In late 2012, RMI’s cofounder, chairman, and chief scientist Amory Lovins spent seven weeks in Japan, China, India, Indonesia, and Singapore observing Asia’s emerging green energy revolution. In February 2013, he returned to Japan and China. Japan, China, and India—all vulnerable to climate change—turned out to be in different stages of a “shared and massive shift” to a green energy future, one with remarkable similarities to RMI’s Reinventing Fire vision for the United States.
Largely unnoticed in the West, Asia’s energy revolution is gathering speed. It’s driven by the same economic and strategic logic that Reinventing Fire showed could profitably shift the United States from fossil-fuel-based and nuclear energy to three-times-more-efficient use and three-fourths renewables by 2050.
Renewable energy now provides one-fifth of the world’s electricity and has added about half of the world’s new generating capacity each year since 2008. Excluding big hydro dams, renewables got $250 billion in private investment in 2011 alone, adding 84 GW, according to Bloomberg New Energy Finance and ren21.net. The results were similar in 2012.
While RMI explores how key partners could apply our U.S. synthesis to other countries, including China, revolutionary shifts—strikingly parallel to our approach—are already emerging in the three biggest Asian economies: Japan, China, and India. They add strong reasons to expect the already-underway renewable revolution to scale even further and faster.
After world-leading energy efficiency gains in the 1970s, Japan’s energy kaizen stagnated. Japanese industry remains among the most efficient of 11 major industrial nations, but Japan now ranks tenth among them in industrial cogeneration and commercial building efficiency, eighth in truck efficiency, and ties with the U.S. for next-to-last in car efficiency. With such low efficiencies and very high energy prices—far higher for electricity than in a more competitive market structure, while gas prices are historically linked to oil prices—fixing these inefficiencies can be stunningly profitable. For example, retrofitting semiconductor company Rohm’s Japan head office in front of the Kyoto railway station—even without using superwindows as RMI did in the Empire State Building retrofit—saved even more energy (44 percent) with a faster payback (two years).
As the debate triggered by the Fukushima disaster opens up a profound public energy conversation, Japan is starting to see those tremendous buildings efficiency opportunities—and to realize that it is the richest in renewable energy (wind, solar, and marine in particular) of any major industrial country. Japan has twice the per-hectare high-quality renewable potential of North America, three times that of Europe, and nine times that of Germany. Yet Japan’s renewable share of electricity generation is one-ninth that of Germany—so its renewable power exploitation is exactly the opposite of its relative endowment!

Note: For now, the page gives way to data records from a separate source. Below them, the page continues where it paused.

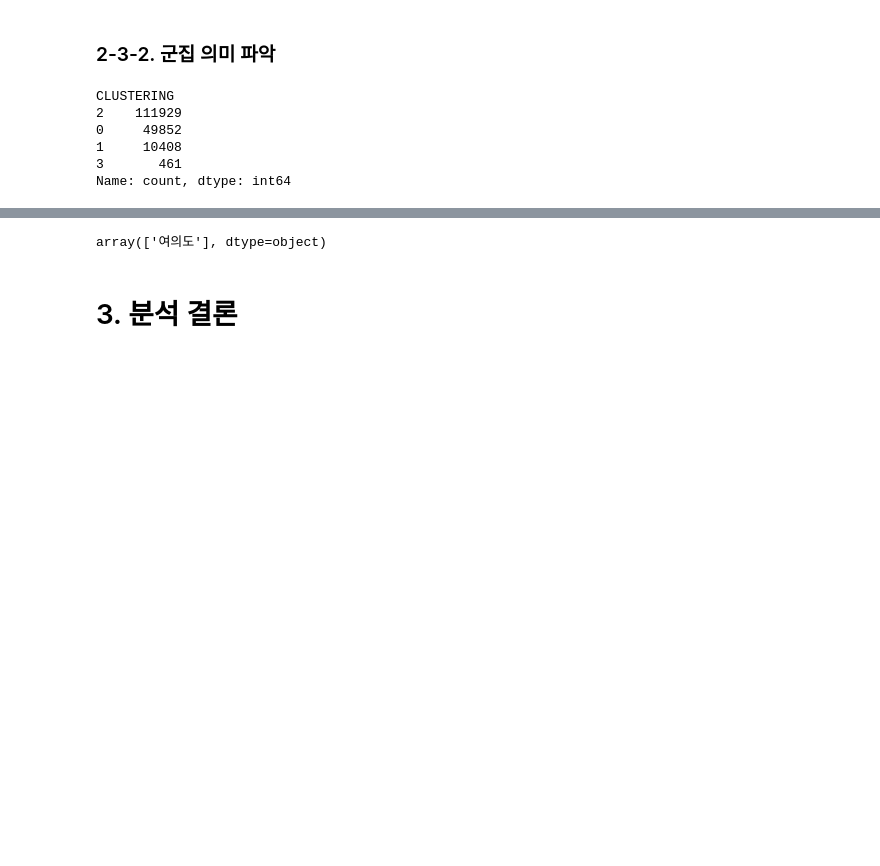
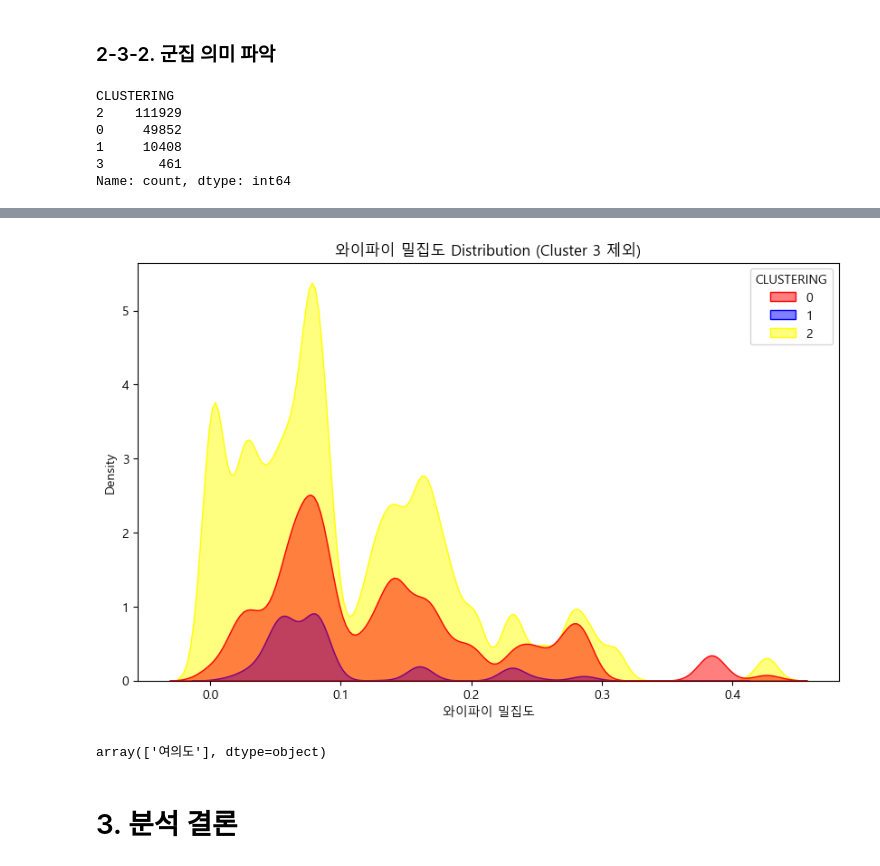
Before and after one commit to JungbeomLee/PublicWifi-DemandAnalysis, a Jupyter notebook: data_detailed_analysis.ipynb, the cells around one changed output, grey strips where cells are left out. Saved outputs shown, nothing was run; the diff lists cells and outputs as text; code cells hidden in the pictures; blank space fills up the shorter version.

```diff
--- a/data_detailed_analysis.ipynb
+++ b/data_detailed_analysis.ipynb
@@ -234,4 +230,0 @@ foot_traffic_loc_with_area['유동인구_밀집도'] = (
-# %%
-foot_traffic_loc_with_area['와이파이_밀집도'] = (
-    foot_traffic_loc_with_area['WiFi_Count'] / foot_traffic_loc_with_area['AREA_M2']
-)
@@ -777,3 +678,23 @@ Passing `palette` without assigning `hue` is deprecated and will be removed in v
+# %%
+# Cluster 3을 제외한 데이터 필터링
+filtered_data = foot_traffic_loc_with_area[foot_traffic_loc_with_area["CLUSTERING"] != 3]
+
+# 와이파이 밀집도 시각화
+plt.figure(figsize=(10, 6))
+sns.kdeplot(
+    data=filtered_data,
+    x="와이파이_밀집도",
+    hue="CLUSTERING",
+    fill=True,
+    alpha=0.5,
+    palette=["red", "blue", "yellow"],  # Cluster 0, 1, 2 색상
+)
+plt.title("와이파이 밀집도 Distribution (Cluster 3 제외)")
+plt.xlabel("와이파이 밀집도")
+plt.ylabel("Density")
+plt.show()
+# %% [output]
+[figure, added]
 # %%
 foot_traffic_loc_with_area[foot_traffic_loc_with_area['CLUSTERING']==3]['AREA_NM'].unique()
 # %% [output]
```
Also changed, not shown: parts of 29 cells of this notebook, 1 other file.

Why such poor renewable generation and modest ambition despite such rich local resources? Answer: because Japan is in a race with Chile to be the last OECD country to establish an independent grid operator bringing supply competition and transparent pricing to the old geographic utility monopolies.
But that is changing; Japan’s once-monolithic business support for utility monopolies-cum-monopsonies (one seller, one buyer) is eroding. Important impetus came in July 2012 from a bold initiative—feed-in tariffs that promote greater renewables integration into the grid—championed by Softbank founder and now solar entrepreneur Masayoshi Son. The tariffs were set at three to four times original European levels, because the government, apparently based on 2005 foreign prices, unaccountably believed renewables cost that much in Japan, where even commodities like PV racks, cables, and junction boxes sell for about twice the world price. Some 5.2 GW of feed-in-tariff applications were approved in 2012, including 3.9 GW of non-residential solar. As prices fall, the Industry Minister is expected to start phasing down the solar feed-in tariff with a 10 percent cut this spring.
Meanwhile, though, the government changed to one more aligned with incumbent monopolists, delaying reforms. And some utilities have been exploiting a loophole that lets them unilaterally reject renewable offerings, without explanation or appeal, as risky to grid stability—so the developer gets no payment and doesn’t build.
As these internal divisions play out, the Land of the Rising Sun is getting eclipsed—making early progress despite persistent obstacles, but falling far short of its potential and others’ progress. Japan added nearly 3 GW of photovoltaics in 2012—but even less-organized Italy installed 7 GW in 2011. Similarly, Japan’s windpower association projects the same market share in 2050 that Spain achieved back in 2010.
But there are hopeful signs too. Son-san’s initiative was supported by at least 34 provincial governors. Hiroshi Mikitani, billionaire founder of the e-commerce giant Rakuten, just left the powerful traditional business forum Keidanren to form a reformist rival group. Slowly, in the subtle and complex Japanese way, business leaders’ center of gravity is shifting toward better buys and more entrepreneurial models. Real projects demonstrating renewables’ competitive advantage will speed that shift.
And if it does take hold, the world has long learned that nothing is as fast as Japanese industry taking over a sector. Nothing, that is, except its Chinese counterpart.